As you might recall, Google is building Fiber-To-The-Home (FTTH) networks in Kansas City, MO and at Stanford University. Google claims it will offer 1 Gbps broadband at a price consistent with services offered by other broadband providers. (The service is currently offered at $49/month to a handful of customers in Palo Alto.) But what will consumers actually do with such a fat pipe? Most assume that question can't be answered until the service is launched.

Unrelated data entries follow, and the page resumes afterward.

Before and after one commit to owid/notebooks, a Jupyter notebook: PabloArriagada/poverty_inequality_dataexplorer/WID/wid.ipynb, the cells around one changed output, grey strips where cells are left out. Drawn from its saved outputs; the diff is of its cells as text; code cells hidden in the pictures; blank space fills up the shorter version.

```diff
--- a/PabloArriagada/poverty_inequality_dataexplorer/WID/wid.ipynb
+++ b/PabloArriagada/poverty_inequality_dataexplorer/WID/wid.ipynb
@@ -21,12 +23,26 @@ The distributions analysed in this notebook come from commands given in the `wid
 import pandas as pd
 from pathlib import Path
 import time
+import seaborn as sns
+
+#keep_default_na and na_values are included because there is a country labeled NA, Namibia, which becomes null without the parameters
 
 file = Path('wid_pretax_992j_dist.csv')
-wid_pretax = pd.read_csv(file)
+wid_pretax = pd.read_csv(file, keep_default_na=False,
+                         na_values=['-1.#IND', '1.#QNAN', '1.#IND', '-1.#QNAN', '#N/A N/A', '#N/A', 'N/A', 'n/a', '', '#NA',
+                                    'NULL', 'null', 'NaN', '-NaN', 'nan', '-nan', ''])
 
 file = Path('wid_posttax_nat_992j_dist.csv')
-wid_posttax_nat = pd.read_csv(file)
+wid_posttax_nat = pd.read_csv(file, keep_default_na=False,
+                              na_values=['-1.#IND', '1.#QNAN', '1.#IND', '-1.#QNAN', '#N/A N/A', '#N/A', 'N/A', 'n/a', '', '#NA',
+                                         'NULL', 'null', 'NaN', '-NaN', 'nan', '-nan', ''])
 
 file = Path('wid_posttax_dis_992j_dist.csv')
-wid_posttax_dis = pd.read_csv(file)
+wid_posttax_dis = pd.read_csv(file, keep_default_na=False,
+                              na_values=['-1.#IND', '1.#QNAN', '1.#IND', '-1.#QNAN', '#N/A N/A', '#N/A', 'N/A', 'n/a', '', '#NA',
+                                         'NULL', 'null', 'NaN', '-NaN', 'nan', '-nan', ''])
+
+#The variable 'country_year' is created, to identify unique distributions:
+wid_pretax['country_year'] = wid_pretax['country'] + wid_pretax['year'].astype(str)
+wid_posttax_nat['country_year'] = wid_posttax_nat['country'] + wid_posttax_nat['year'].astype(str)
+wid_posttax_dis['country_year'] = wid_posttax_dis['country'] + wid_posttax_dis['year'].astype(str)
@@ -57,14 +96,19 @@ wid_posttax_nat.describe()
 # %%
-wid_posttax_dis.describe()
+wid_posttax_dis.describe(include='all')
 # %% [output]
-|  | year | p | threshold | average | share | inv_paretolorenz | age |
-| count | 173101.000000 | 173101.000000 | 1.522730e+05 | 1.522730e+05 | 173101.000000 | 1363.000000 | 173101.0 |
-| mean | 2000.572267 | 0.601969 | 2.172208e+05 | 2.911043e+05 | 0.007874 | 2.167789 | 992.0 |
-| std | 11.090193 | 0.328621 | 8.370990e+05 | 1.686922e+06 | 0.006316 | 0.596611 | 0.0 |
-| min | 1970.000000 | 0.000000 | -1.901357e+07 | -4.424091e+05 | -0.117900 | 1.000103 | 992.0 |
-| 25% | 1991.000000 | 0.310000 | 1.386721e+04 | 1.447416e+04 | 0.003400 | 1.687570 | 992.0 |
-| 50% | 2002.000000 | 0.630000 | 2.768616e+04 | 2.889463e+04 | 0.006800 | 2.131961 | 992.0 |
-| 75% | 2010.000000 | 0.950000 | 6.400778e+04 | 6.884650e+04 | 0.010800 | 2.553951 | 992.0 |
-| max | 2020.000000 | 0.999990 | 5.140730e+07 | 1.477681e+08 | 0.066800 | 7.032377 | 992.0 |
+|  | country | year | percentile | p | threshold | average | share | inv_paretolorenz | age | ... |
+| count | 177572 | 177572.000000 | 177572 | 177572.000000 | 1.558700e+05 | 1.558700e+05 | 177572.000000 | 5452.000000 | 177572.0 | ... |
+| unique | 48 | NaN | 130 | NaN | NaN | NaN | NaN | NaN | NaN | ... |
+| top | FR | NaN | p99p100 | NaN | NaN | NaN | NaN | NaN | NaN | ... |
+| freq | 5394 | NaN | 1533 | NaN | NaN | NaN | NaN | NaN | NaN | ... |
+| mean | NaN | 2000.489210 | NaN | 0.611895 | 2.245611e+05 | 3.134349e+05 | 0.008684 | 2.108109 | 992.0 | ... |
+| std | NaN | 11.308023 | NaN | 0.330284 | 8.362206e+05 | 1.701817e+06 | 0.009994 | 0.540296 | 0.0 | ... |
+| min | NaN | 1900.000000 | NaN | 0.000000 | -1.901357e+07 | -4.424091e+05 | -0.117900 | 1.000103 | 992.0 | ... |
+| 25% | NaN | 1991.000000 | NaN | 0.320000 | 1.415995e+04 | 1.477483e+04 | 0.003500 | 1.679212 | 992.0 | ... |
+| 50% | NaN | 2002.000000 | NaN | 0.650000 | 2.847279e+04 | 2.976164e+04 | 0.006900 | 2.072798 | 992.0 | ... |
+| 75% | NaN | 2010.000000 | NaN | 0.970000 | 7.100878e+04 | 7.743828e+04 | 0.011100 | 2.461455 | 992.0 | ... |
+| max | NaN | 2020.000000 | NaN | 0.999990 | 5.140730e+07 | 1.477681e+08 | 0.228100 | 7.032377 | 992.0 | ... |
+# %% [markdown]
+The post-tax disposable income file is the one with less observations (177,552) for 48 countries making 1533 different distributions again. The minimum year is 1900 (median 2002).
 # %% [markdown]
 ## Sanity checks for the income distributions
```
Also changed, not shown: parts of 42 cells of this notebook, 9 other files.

But Kansas City-based Think Big Partners is impatient. The early-stage business incubator has launched a crowdsourcing contest of sorts to identify apps or services that have the potential to advantage of all that bandwidth. The Gigabit Challenge will award a total of $200,000 in cash and services to the top ideas, with $100,000 going to the winner. Entries must be submitted between October 3 and October 31; a round of 25 finalists will be announced in mid-November; follow-up business plans are to be submitted by mid-December; and the winners will be announced in mid- to late-January 2012 — right about the time when the Google network should be up and running.

This is another example of the creative use of crowdsourcing, which provides benefits all around:

  • Bright, creative people are incentivized to think twice about the use cases for a 1 Gbps broadband connection — even those who are not directly linked to this market;
  • Developers who have already crafted ideas on how to leverage this asset have a chance at some early capital and promotional opportunities that could get them up and running quicker;
  • Think Big Partners gets first crack at helping these product ideas see the light of day, which comes with access to financial benefits that the company hopes will dwarf the costs of financing the contest; and
  • Consumers with a bright, shiny 1 Gbps connection will ultimately benefit from access to creative, useful apps and services sooner than later.

Product strategists and innovation managers take heed: You don't have to have all the answers yourself. Sometimes a little creative thinking is all you need to unearth new product or innovation opportunities.